Content we're consuming and recommending as editors of The Nurse Practitioner
SPRING 2023 EDITION
NPR: Parents raise concerns as Florida bans gender-affirming care for trans kids
In recent weeks, a slew of legislation has banned or sought to ban gender-affirming care for transgender minors in various states throughout the nation. Although this NPR feature focuses primarily on Florida, which recently banned gender-affirming care through the power of its medical boards rather than the legislative process, it raises critical questions that are relevant to every place where bans on puberty blockers, cross-sex hormones, and surgical procedures have been enacted or are under discussion. Despite the vote of Florida's medical boards, the vast majority of experts agree that gender-affirming care is medically necessary. Last year, NPs wrote in The Nurse Practitioner that culturally competent gender-affirming care is “essential" to work toward health disparity elimination, and this year, our friends at Plastic
and Reconstructive Surgery published a study indicating that, of 1,989 individuals who received gender-affirming surgery, only 6 (0.3%) regretted it.
Nursing2023 Podcast: Advocacy: What is it good for?
Speaking of bans on provider- and science-backed care: let's move right along to advocacy. Our colleagues at Nursing2023 spoke with Amie Porcelli, an ED charge nurse at Penn Medicine, about nursing advocacy in its various forms. Activism isn't just intended for the benefit of patients, Porcelli says: it's for nurses, too. One area where Porcelli would really like to see change? Violence against nurses in their places of work. “It's this secret that nurses keep," Porcelli says, “that we go to work in fear that we're going to get injured. Every single nurse has a story about workplace violence." She's spent years trying to get workplace violence legislation passed: it is currently a felony to assault medical professionals in only 31 states.
The Washington Post: Why are nurses quitting? Ask the nurse [practitioner] no hospital will hire.
If you only have time to read one of the ubiquitous feature articles on ubiquitous nurse burnout, make it this one: it's an examination of the problem through the lens of NP-turned-social-media-influencer Katie Duke, who uses modern (unconventional) methods to break down why so many NPs are leaving the profession in search of greener (unconventional) pastures. Ask any of Duke's 144K followers on Instagram (@thekatieduke) or one of her podcast listeners, and they'll tell you that Duke leads a moment-inspired movement that encourages nurses to shed their idealized image as tireless, compliant caretakers and do what's best for themselves, whether that's advocating from within the system for fair working conditions and environments that prioritize both patient and provider safety or leaving the bedside altogether. Duke's embrace of the entrepreneurial spirit, among other attributes, captures the post-pandemic nursing zeitgeist. #NPLife #ThankYouNPs

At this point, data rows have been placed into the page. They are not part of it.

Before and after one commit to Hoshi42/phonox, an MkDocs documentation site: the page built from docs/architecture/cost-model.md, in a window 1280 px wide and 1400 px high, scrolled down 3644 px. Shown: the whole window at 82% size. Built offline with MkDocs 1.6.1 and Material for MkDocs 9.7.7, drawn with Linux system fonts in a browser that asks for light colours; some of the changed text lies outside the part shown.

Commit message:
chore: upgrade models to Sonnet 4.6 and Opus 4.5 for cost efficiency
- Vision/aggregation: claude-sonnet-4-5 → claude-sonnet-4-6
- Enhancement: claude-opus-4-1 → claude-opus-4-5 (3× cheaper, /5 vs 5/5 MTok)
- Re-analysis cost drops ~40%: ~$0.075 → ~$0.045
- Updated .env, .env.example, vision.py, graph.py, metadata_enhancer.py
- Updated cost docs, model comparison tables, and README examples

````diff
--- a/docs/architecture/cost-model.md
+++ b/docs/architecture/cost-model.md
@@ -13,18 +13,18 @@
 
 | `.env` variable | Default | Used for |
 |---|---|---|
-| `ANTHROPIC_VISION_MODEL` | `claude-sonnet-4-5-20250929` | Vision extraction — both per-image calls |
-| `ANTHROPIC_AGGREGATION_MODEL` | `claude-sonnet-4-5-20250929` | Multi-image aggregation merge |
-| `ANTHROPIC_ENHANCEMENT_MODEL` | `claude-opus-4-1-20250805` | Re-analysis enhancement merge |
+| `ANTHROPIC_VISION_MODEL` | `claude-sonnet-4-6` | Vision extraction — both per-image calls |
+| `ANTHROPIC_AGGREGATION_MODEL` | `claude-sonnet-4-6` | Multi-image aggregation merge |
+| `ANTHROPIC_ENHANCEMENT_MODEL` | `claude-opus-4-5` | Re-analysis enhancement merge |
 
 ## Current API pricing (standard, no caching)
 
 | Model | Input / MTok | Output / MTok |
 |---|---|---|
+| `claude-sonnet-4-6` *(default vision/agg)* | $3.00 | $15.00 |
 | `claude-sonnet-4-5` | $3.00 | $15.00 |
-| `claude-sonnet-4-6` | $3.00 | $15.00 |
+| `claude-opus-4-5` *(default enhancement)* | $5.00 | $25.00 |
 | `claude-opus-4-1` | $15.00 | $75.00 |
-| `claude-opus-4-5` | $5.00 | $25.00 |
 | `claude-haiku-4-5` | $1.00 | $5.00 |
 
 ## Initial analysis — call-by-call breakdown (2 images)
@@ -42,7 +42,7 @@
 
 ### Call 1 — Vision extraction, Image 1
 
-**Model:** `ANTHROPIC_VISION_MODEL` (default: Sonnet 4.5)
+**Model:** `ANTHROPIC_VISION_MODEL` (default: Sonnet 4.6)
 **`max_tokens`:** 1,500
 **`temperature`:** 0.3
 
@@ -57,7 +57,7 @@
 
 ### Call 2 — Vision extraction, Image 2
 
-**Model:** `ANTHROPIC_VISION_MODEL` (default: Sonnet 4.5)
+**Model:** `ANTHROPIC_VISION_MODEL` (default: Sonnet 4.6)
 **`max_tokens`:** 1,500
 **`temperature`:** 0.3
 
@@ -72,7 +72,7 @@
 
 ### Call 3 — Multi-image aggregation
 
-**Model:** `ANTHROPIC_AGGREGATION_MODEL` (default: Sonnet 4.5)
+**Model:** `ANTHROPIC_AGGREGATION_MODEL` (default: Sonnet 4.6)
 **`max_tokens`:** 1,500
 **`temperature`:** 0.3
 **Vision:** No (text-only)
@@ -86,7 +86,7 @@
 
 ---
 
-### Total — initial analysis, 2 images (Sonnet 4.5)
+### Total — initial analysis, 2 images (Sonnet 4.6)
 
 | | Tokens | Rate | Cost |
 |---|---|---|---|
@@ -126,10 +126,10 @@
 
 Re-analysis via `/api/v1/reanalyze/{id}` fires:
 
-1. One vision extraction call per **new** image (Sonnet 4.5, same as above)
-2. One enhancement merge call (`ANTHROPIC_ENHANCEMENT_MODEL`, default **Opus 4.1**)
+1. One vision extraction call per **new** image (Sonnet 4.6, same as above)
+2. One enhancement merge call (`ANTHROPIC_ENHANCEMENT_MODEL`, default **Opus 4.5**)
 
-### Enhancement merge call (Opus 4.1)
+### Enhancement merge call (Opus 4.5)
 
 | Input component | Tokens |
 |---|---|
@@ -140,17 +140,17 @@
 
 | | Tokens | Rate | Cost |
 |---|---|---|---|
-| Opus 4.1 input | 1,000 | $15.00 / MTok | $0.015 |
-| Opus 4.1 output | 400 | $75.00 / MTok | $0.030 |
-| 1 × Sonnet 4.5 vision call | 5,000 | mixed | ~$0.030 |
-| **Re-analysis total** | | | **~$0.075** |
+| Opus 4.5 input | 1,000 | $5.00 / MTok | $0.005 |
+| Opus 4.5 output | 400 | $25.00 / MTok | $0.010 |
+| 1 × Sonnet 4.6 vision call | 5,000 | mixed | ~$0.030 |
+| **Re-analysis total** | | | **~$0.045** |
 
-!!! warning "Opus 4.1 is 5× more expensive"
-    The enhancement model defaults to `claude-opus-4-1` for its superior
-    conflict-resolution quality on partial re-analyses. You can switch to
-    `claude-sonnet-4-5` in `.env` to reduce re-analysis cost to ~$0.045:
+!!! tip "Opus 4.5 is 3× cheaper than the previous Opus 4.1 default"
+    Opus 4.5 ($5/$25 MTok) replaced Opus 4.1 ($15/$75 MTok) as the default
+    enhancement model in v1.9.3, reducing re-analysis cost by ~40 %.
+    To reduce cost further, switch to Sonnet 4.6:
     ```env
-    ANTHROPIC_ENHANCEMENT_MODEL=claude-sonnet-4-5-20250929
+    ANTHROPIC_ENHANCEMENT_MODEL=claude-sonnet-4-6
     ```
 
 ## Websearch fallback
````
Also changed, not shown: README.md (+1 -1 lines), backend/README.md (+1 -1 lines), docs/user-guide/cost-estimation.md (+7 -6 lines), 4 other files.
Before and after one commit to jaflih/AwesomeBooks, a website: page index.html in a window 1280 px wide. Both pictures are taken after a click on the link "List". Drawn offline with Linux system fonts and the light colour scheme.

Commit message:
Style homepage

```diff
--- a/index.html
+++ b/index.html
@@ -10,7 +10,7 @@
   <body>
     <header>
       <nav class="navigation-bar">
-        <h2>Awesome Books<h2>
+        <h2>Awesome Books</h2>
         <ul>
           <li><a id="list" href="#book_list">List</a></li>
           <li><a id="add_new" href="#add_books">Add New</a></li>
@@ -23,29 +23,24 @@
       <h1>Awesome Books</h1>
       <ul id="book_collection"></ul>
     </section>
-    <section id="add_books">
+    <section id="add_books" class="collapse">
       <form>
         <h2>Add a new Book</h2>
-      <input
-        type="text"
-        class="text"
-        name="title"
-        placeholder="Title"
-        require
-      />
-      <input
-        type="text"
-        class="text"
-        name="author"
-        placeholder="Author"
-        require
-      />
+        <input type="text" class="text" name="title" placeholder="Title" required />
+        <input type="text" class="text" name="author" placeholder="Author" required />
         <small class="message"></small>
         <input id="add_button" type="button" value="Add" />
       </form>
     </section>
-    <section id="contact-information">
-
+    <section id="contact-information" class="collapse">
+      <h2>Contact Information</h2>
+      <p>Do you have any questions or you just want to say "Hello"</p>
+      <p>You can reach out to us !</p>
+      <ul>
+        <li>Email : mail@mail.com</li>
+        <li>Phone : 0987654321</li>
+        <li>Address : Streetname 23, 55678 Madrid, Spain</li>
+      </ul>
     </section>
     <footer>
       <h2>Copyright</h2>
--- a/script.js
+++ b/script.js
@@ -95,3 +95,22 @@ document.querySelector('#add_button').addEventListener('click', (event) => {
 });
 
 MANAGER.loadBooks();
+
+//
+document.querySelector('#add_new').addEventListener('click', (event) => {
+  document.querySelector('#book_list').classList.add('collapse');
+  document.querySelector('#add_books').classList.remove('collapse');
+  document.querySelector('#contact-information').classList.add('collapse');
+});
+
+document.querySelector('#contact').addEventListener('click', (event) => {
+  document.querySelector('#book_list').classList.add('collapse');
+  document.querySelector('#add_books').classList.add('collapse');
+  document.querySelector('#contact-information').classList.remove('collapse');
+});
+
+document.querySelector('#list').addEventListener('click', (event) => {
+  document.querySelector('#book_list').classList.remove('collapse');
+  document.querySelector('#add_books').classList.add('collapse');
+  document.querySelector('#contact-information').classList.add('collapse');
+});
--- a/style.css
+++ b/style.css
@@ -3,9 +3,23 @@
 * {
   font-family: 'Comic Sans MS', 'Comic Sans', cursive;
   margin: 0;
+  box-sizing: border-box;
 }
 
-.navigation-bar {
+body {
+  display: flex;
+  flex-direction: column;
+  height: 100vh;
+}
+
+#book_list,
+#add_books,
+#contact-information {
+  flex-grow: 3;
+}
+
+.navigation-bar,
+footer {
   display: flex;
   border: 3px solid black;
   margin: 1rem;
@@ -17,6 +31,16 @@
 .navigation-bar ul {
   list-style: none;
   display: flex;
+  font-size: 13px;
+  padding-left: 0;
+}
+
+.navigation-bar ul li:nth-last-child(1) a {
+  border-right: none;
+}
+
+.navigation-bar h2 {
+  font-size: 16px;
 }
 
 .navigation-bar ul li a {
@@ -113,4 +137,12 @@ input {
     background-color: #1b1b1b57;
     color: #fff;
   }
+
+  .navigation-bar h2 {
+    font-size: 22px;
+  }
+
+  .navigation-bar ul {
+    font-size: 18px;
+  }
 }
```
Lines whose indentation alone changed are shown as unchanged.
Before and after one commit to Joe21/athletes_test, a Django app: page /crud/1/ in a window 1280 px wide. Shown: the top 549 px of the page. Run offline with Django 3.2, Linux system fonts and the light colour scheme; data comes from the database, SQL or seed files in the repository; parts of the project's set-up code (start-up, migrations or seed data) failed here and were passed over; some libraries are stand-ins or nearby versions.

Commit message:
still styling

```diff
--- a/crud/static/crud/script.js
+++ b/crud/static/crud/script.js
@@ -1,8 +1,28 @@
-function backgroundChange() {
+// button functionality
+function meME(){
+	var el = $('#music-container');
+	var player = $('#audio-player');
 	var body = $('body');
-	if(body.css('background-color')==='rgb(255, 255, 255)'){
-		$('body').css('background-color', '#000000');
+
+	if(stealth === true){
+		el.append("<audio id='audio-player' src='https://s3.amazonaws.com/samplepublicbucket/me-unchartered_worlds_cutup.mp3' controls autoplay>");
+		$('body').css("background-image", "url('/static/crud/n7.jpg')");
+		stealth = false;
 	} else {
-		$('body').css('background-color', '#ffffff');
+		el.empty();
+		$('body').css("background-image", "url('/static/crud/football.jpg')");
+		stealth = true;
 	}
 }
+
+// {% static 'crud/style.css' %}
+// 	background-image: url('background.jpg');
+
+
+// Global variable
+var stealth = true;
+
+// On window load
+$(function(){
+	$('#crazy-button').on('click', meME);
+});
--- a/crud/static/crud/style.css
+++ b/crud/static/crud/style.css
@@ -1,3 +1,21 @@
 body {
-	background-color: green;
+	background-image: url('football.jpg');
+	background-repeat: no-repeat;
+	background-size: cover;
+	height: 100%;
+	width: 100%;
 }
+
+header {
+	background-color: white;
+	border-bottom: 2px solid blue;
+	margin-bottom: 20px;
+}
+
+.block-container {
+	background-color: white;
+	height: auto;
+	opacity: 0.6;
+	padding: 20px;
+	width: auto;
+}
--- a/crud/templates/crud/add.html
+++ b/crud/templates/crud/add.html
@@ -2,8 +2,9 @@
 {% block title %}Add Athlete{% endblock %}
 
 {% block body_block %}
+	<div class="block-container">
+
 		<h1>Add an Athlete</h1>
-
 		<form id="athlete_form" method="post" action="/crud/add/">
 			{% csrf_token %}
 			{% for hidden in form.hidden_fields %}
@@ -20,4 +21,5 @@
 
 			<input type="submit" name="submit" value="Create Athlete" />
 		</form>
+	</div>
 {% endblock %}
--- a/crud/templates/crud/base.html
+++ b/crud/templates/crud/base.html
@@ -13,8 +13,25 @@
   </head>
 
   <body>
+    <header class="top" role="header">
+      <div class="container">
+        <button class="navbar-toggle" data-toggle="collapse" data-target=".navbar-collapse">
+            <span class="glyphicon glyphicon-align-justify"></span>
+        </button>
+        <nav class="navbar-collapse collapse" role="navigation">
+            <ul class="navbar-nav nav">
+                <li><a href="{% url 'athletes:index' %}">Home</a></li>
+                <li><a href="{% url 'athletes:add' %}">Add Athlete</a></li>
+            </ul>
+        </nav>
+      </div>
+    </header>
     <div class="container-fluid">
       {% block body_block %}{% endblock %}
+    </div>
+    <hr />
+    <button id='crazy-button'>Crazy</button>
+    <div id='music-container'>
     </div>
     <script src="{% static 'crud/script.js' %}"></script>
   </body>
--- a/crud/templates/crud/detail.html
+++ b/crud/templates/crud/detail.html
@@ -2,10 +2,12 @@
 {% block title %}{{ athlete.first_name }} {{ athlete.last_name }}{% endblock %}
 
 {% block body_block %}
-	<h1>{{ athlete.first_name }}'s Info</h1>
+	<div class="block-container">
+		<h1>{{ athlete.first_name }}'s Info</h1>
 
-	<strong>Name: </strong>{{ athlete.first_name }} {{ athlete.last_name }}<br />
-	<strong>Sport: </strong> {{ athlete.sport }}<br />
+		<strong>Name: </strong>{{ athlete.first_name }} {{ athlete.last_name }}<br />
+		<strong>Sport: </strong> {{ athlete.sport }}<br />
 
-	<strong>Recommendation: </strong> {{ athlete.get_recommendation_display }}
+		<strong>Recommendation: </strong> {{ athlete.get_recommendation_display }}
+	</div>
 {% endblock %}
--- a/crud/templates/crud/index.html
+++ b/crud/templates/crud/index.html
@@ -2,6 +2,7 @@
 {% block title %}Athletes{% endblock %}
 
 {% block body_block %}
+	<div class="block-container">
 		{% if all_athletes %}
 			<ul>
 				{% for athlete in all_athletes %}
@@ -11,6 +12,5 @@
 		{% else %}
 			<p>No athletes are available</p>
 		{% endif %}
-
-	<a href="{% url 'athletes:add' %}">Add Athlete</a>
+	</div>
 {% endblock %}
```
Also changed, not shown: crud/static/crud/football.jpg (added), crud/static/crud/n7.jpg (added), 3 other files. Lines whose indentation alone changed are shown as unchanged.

The New England Journal of Medicine: Nirsevimab for Prevention of RSV in Healthy Late-Preterm and Term Infants
Earlier in 2023, the FDA accepted for consideration a biologics license application for nirsevimab, a long-acting monoclonal antibody developed jointly by AstraZeneca and Sanofi, for prevention of severe respiratory syncytial virus (RSV) in babies. A leading cause of acute lower respiratory tract infection—and subsequent hospitalization—in infants and young children, RSV caused rampant sickness in the US amid these populations last year at a time much earlier in the season and with a hospital admission rate much higher than normal. The New England Journal of Medicine recently published these results of a phase 3 clinical trial evaluating the safety and efficacy of nirsevimab in healthy late-preterm and term infants at the beginning of their first RSV season, and the trial's promising outcome might pave the way for nirsevimab to become the first RSV shot indicated for use in the broad infant population in the near future. This depends, of course, on FDA approval of the previously submitted application.
NASA: DeskFit: 20 Essential Desk Exercises You Can Do Without Leaving Your Office or Home Workspace
We mean “on our desks" literally; we're office workers, after all! Our NP readership works in different segments of medicine and in all manner of settings, and some of that work requires sitting for long hours. For those of you who find yourselves at desks regularly, check out this guide to in-office exercises meant to neutralize the effects of long hours in front of a screen. Take care of yourselves, and better wellbeing—and better NP practice—will follow.
The New York Times Cooking: Beans and Greens Alla Vodka
We mean “consuming" literally as well. Here's a one-pot recipe for busy people that doesn't taste like a one-pot recipe for busy people. We're currently eating this on repeat, with oat milk substituted for the heavy cream to make us feel healthy.
Image credit: Pexels.